State only how many lines of the records contain the string "around".

[Itemized modification records]
------------------------------------------------------------

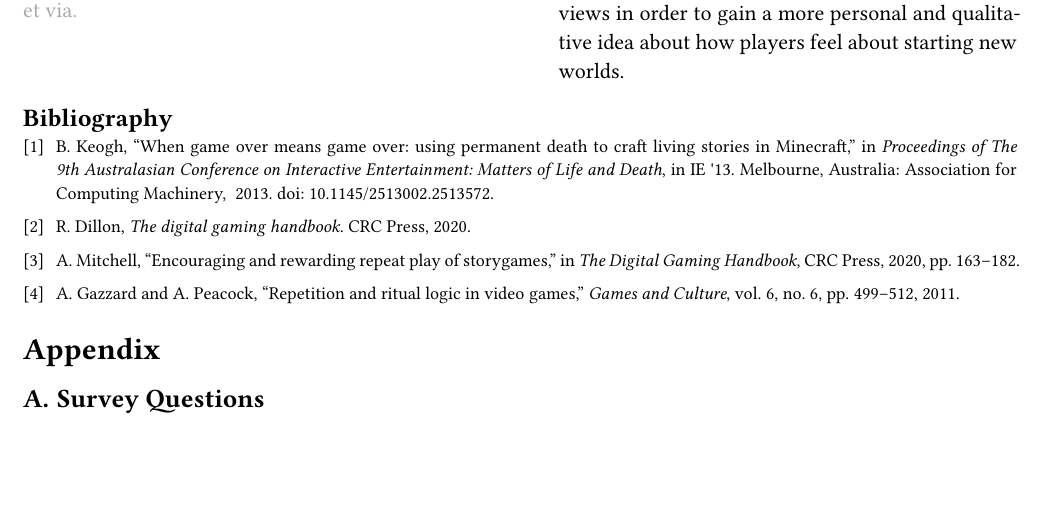
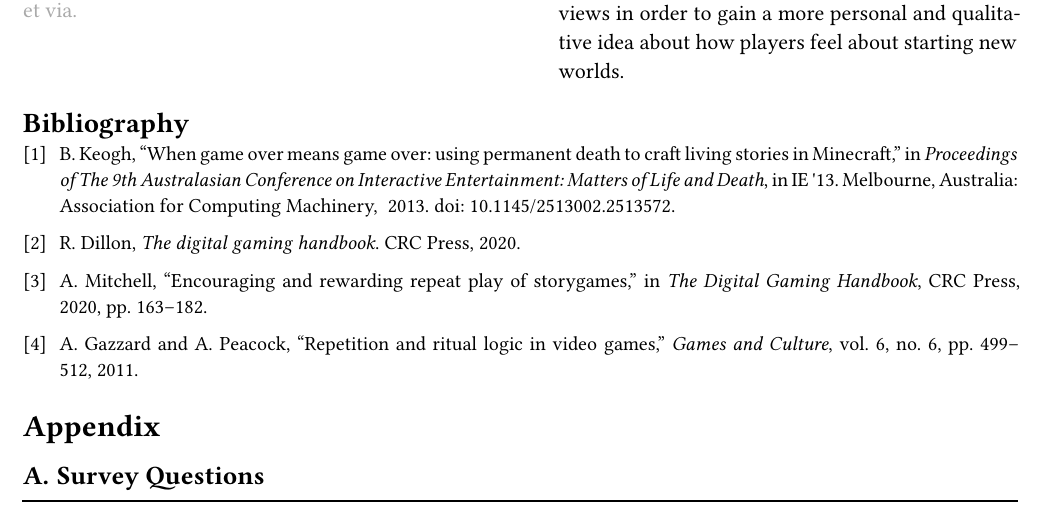
Before and after one commit to Nianyi-GSND-Projects/GSND-5130-GP1, a Typst document (Draft 2/Thesis Draft.typ): part of page 2 of 3, cut so that both start at the same text, the shorter picture padded with empty space. Compiled offline with Typst 0.15; a missing font is replaced by an installed copy or a similar font.

Commit message:
Fix bibliography font size

```diff
--- a/Draft 2/Thesis Draft.typ
+++ b/Draft 2/Thesis Draft.typ
@@ -6,6 +6,11 @@
 }
 #set text(font: "Times New Roman")
 #set heading(numbering: "1.1.1.")
+#let heading1size = 15pt;
+#let resetheadingsize() = {
+	show heading.where(level: 1): set text(size: heading1size);
+}
+#resetheadingsize();
 
 #let title = "[title placeholder]"
 #{
@@ -54,11 +59,14 @@ Research will be conducted through qualitative interviews.
 
 ]
 
-#show bibliography: set text(size: 9pt);
-#bibliography("bibliography.bib",
-	full: true,
-	style: "ieee"
-)
+#{
+	set text(size: 10pt);
+	resetheadingsize();
+	[#bibliography("bibliography.bib",
+		full: true,
+		style: "ieee"
+	)]
+}
 
 #set heading(numbering: (..numbers) => {
 	numbers = numbers.pos();
```
Also changed, not shown: Draft 2/Thesis Draft.pdf.
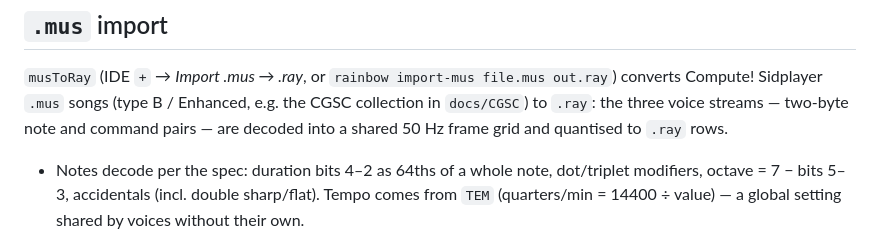
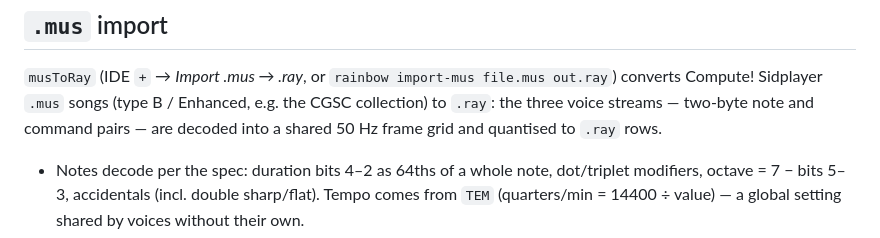
Before and after one commit to jonn-reenthused/Rainbow, a Markdown page: docs/formats.md, the part around the change. Rendered like a GitHub page.

```diff
--- a/docs/formats.md
+++ b/docs/formats.md
@@ -206,8 +206,7 @@ effects are listed in the report output.
 
 `musToRay` (IDE `+` → *Import .mus → .ray*, or
 `rainbow import-mus file.mus out.ray`) converts Compute! Sidplayer
-`.mus` songs (type B / Enhanced, e.g. the CGSC collection in
-`docs/CGSC`) to `.ray`: the three voice streams — two-byte note and
+`.mus` songs (type B / Enhanced, e.g. the CGSC collection) to `.ray`: the three voice streams — two-byte note and
 command pairs — are decoded into a shared 50 Hz frame grid and
 quantised to `.ray` rows.
 
```
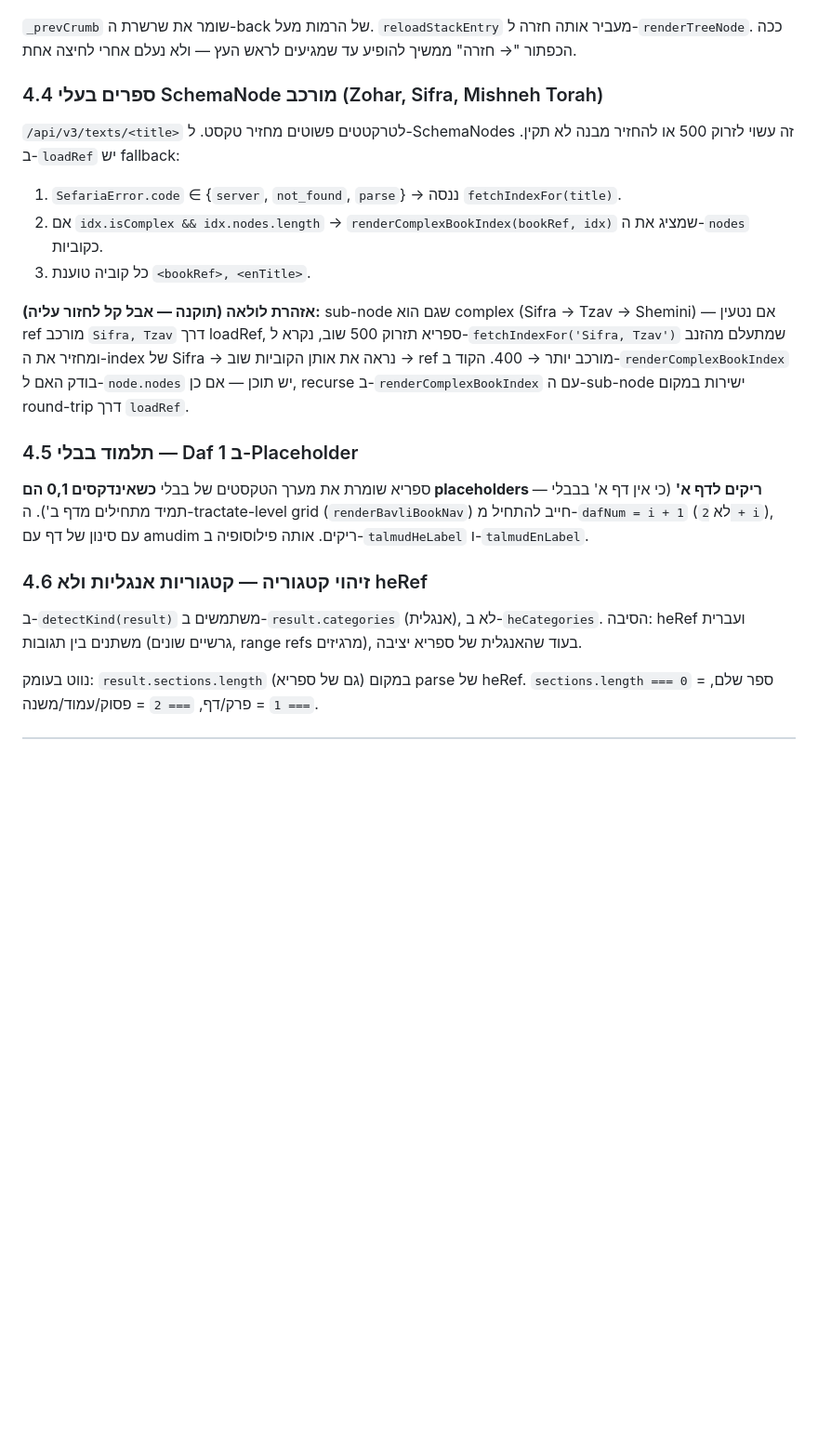
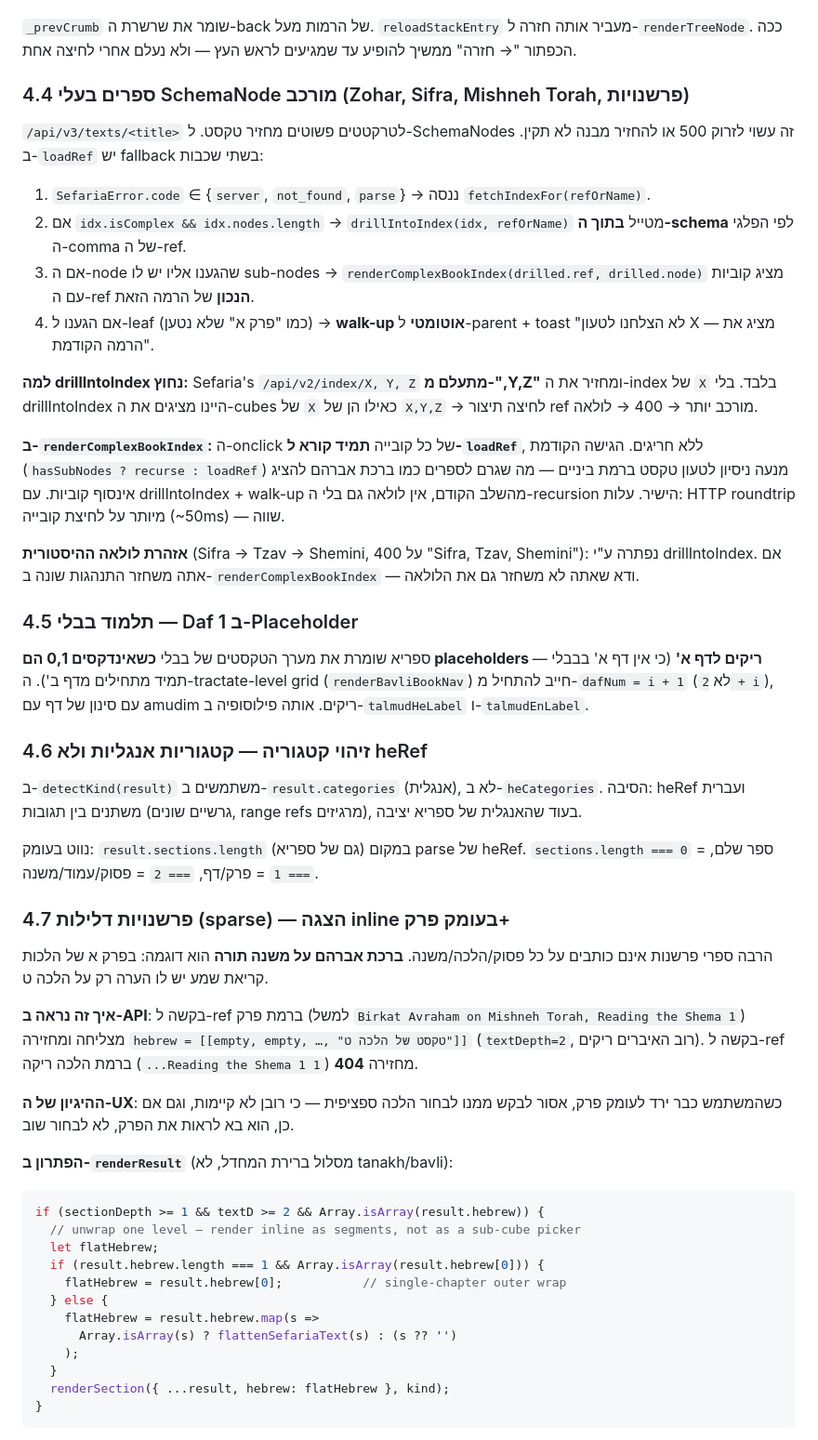
Before and after one commit to nadaval56/daf-mekorot, a Markdown page: CLAUDE.md, the part around one of its changes. Shown at 93% size. GitHub-like rendering; blank space fills up the shorter version.

Commit message:
תיעוד: לקחים מ-Phase 7 — sparse commentaries + drillIntoIndex (#26)
עדכוני CLAUDE.md מסעיף 4 וסעיף 12:

• 4.4 (כתיבה מחדש): שכבת fallback כפולה ב-loadRef (drillIntoIndex +
  walk-up), כל קובייה ב-renderComplexBookIndex תמיד loadRef.
• 4.7 (חדש): פרשנויות דלילות — Sefaria מחזיר hebrew מקונן ברמת פרק,
  הפתרון unwrap + renderSection.
• 4.8 (חדש): שלושה כפתורי מילוט בשגיאות + תיקון הבאג של drillFrom
  שלא היה ב-navStack בזמן שגיאה.
• 12: Phase 7 (Mobile + sparse-commentary).

קוד לא משתנה — רק תיעוד.

````diff
--- a/CLAUDE.md
+++ b/CLAUDE.md
@@ -98,14 +98,20 @@
 
 `_prevCrumb` שומר את שרשרת ה-back של הרמות מעל. `reloadStackEntry` מעביר אותה חזרה ל-`renderTreeNode`. ככה הכפתור "→ חזרה" ממשיך להופיע עד שמגיעים לראש העץ — ולא נעלם אחרי לחיצה אחת.
 
-### 4.4 ספרים בעלי SchemaNode מורכב (Zohar, Sifra, Mishneh Torah)
+### 4.4 ספרים בעלי SchemaNode מורכב (Zohar, Sifra, Mishneh Torah, פרשנויות)
 
-`/api/v3/texts/<title>` לטרקטטים פשוטים מחזיר טקסט. ל-SchemaNodes זה עשוי לזרוק 500 או להחזיר מבנה לא תקין. ב-`loadRef` יש fallback:
-1. `SefariaError.code` ∈ {`server`, `not_found`, `parse`} → ננסה `fetchIndexFor(title)`.
-2. אם `idx.isComplex && idx.nodes.length` → `renderComplexBookIndex(bookRef, idx)` שמציג את ה-`nodes` כקוביות.
-3. כל קוביה טוענת `<bookRef>, <enTitle>`.
+`/api/v3/texts/<title>` לטרקטטים פשוטים מחזיר טקסט. ל-SchemaNodes זה עשוי לזרוק 500 או להחזיר מבנה לא תקין. ב-`loadRef` יש fallback בשתי שכבות:
 
-**אזהרת לולאה (תוקנה — אבל קל לחזור עליה):** sub-node שגם הוא complex (Sifra → Tzav → Shemini) — אם נטעין ref מורכב `Sifra, Tzav` דרך loadRef, ספריא תזרוק 500 שוב, נקרא ל-`fetchIndexFor('Sifra, Tzav')` שמתעלם מהזנב ומחזיר את ה-index של Sifra → נראה את אותן הקוביות שוב → ref מורכב יותר → 400. הקוד ב-`renderComplexBookIndex` בודק האם ל-`node.nodes` יש תוכן — אם כן, recurse ב-`renderComplexBookIndex` עם ה-sub-node ישירות במקום round-trip דרך `loadRef`.
+1. `SefariaError.code` ∈ {`server`, `not_found`, `parse`} → ננסה `fetchIndexFor(refOrName)`.
+2. אם `idx.isComplex && idx.nodes.length` → `drillIntoIndex(idx, refOrName)` מטייל **בתוך ה-schema** לפי הפלגי ה-comma של ה-ref.
+3. אם ה-node שהגענו אליו יש לו sub-nodes → `renderComplexBookIndex(drilled.ref, drilled.node)` מציג קוביות עם ה-ref **הנכון** של הרמה הזאת.
+4. אם הגענו ל-leaf (כמו "פרק א" שלא נטען) → **walk-up אוטומטי** ל-parent + toast "לא הצלחנו לטעון X — מציג את הרמה הקודמת".
+
+**למה drillIntoIndex נחוץ:** Sefaria's `/api/v2/index/X, Y, Z` **מתעלם מ-",Y,Z"** ומחזיר את ה-index של `X` בלבד. בלי drillIntoIndex היינו מציגים את ה-cubes של `X` כאילו הן של `X,Y,Z` → לחיצה תיצור ref מורכב יותר → 400 → לולאה.
+
+**ב-`renderComplexBookIndex`:** ה-onclick של כל קובייה **תמיד קורא ל-`loadRef`**, ללא חריגים. הגישה הקודמת (`hasSubNodes ? recurse : loadRef`) מנעה ניסיון לטעון טקסט ברמת ביניים — מה שגרם לספרים כמו ברכת אברהם להציג אינסוף קוביות. עם drillIntoIndex + walk-up מהשלב הקודם, אין לולאה גם בלי ה-recursion הישיר. עלות: HTTP roundtrip מיותר על לחיצת קובייה (~50ms) — שווה.
+
+**אזהרת לולאה ההיסטורית** (Sifra → Tzav → Shemini, 400 על "Sifra, Tzav, Shemini"): נפתרה ע"י drillIntoIndex. אם אתה משחזר התנהגות שונה ב-`renderComplexBookIndex` — ודא שאתה לא משחזר גם את הלולאה.
 
 ### 4.5 תלמוד בבלי — Daf 1 ב-Placeholder
 
@@ -116,3 +122,28 @@
 ב-`detectKind(result)` משתמשים ב-`result.categories` (אנגלית), לא ב-`heCategories`. הסיבה: heRef ועברית משתנים בין תגובות (גרשיים שונים, range refs מרגיזים), בעוד שהאנגלית של ספריא יציבה.
 
 נווט בעומק: `result.sections.length` (גם של ספריא) במקום parse של heRef. `sections.length === 0` = ספר שלם, `=== 1` = פרק/דף, `=== 2` = פסוק/עמוד/משנה.
+
+### 4.7 פרשנויות דלילות (sparse) — הצגה inline בעומק פרק+
+
+הרבה ספרי פרשנות אינם כותבים על כל פסוק/הלכה/משנה. **ברכת אברהם על משנה תורה** הוא דוגמה: בפרק א של הלכות קריאת שמע יש לו הערה רק על הלכה ט.
+
+**איך זה נראה ב-API**: בקשה ל-ref ברמת פרק (למשל `Birkat Avraham on Mishneh Torah, Reading the Shema 1`) מצליחה ומחזירה `hebrew = [[empty, empty, …, "טקסט של הלכה ט"]]` (`textDepth=2`, רוב האיברים ריקים). בקשה ל-ref ברמת הלכה ריקה (`...Reading the Shema 1 1`) מחזירה **404**.
+
+**ההיגיון של ה-UX**: כשהמשתמש כבר ירד לעומק פרק, אסור לבקש ממנו לבחור הלכה ספציפית — כי רובן לא קיימות, וגם אם כן, הוא בא לראות את הפרק, לא לבחור שוב.
+
+**הפתרון ב-`renderResult`** (מסלול ברירת המחדל, לא tanakh/bavli):
+```js
+if (sectionDepth >= 1 && textD >= 2 && Array.isArray(result.hebrew)) {
+  // unwrap one level — render inline as segments, not as a sub-cube picker
+  let flatHebrew;
+  if (result.hebrew.length === 1 && Array.isArray(result.hebrew[0])) {
+    flatHebrew = result.hebrew[0];           // single-chapter outer wrap
+  } else {
+    flatHebrew = result.hebrew.map(s =>
+      Array.isArray(s) ? flattenSefariaText(s) : (s ?? '')
+    );
+  }
+  renderSection({ ...result, hebrew: flatHebrew }, kind);
+}
+```
+
````
Also changed, not shown: other parts of CLAUDE.md (+12 -0 lines).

------------------------------------------------------------

▸ **ANSWER SPACE**
2